───── Extracted entries

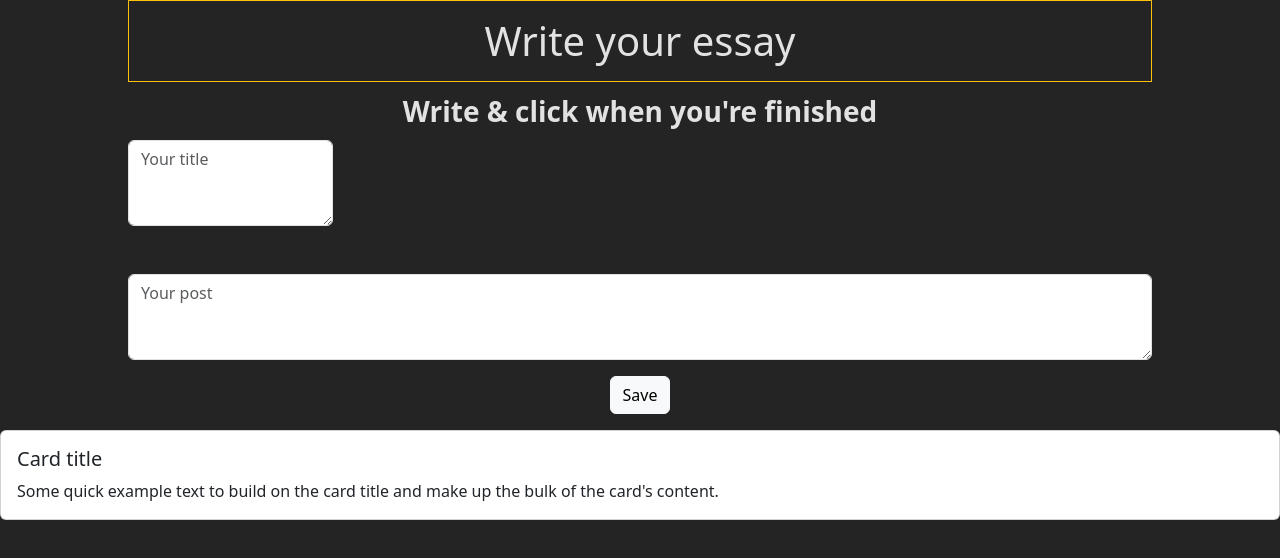
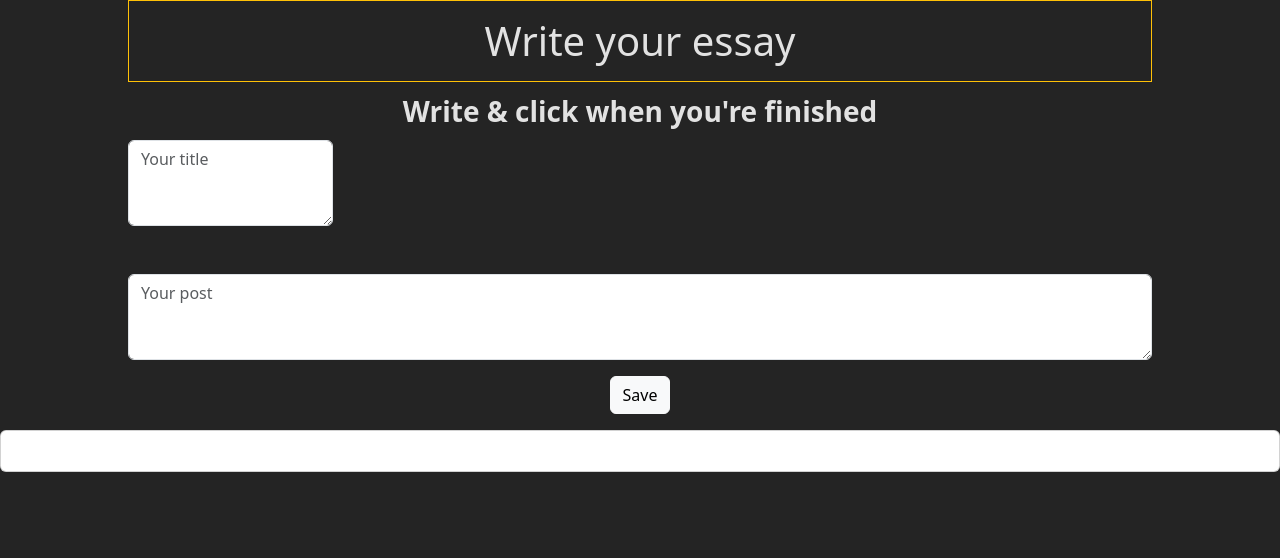
Before and after one commit to JanLascala/react-form, a React (Vite) app: page / in a window 1280 px wide. Shown: the top 558 px of the page. Built offline with nearby package versions, Linux system fonts and the light colour scheme.

Commit message:
delete card import card into form

```diff
--- a/src/App.jsx
+++ b/src/App.jsx
@@ -5,14 +5,13 @@ import viteLogo from '/vite.svg'
 //other imports
 import Header from './components/header'
 import Form from './components/Form'
-import Card from './components/card'
 
 function App() {
   return (
     <>
       <Header />
       <Form />
-      <Card />
+
 
     </>)
 
--- a/src/components/Card.jsx
+++ /dev/null
@@ -1,15 +0,0 @@
-import { useState } from "react"
-
-export default function Card() {
-    return (
-        <>
-            <div className="card">
-                <div className="card-body">
-
-                    <h5 className="card-title">Card title</h5>
-                    <p className="card-text">Some quick example text to build on the card title and make up the bulk of the card's content.</p>
-                </div>
-            </div></>
-
-    )
-}
--- a/src/components/Form.jsx
+++ b/src/components/Form.jsx
@@ -11,11 +11,14 @@ export default function Form() {
     function handleSubmit(e) {
         e.preventDefault()
         console.log(title, post)
+
+        const saveTitle = [title]
+        const savePost = [post]
     }
 
 
     return (
-        <div className="form text-center">
+        <> <div className="form text-center">
             <div className="mb-3">
                 <form onSubmit={handleSubmit}>
                     <label htmlFor="essay" className="form-label text-center fs-3 text fw-bold "> Write & click when you're finished</label>
@@ -37,5 +40,14 @@ export default function Form() {
             </div>
 
         </div >
+            <div className="card">
+                <div className="card-body">
+
+                    <h5 className="card-title">{title}</h5>
+                    <p className="card-text">{post}</p>
+                </div>
+            </div>
+        </>
+
     )
 }
```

──────────

- Exercise brief:
Search the entries above for the word "center" and count the lines that hold it. Reply with only that number.

- Solution to the exercise:
3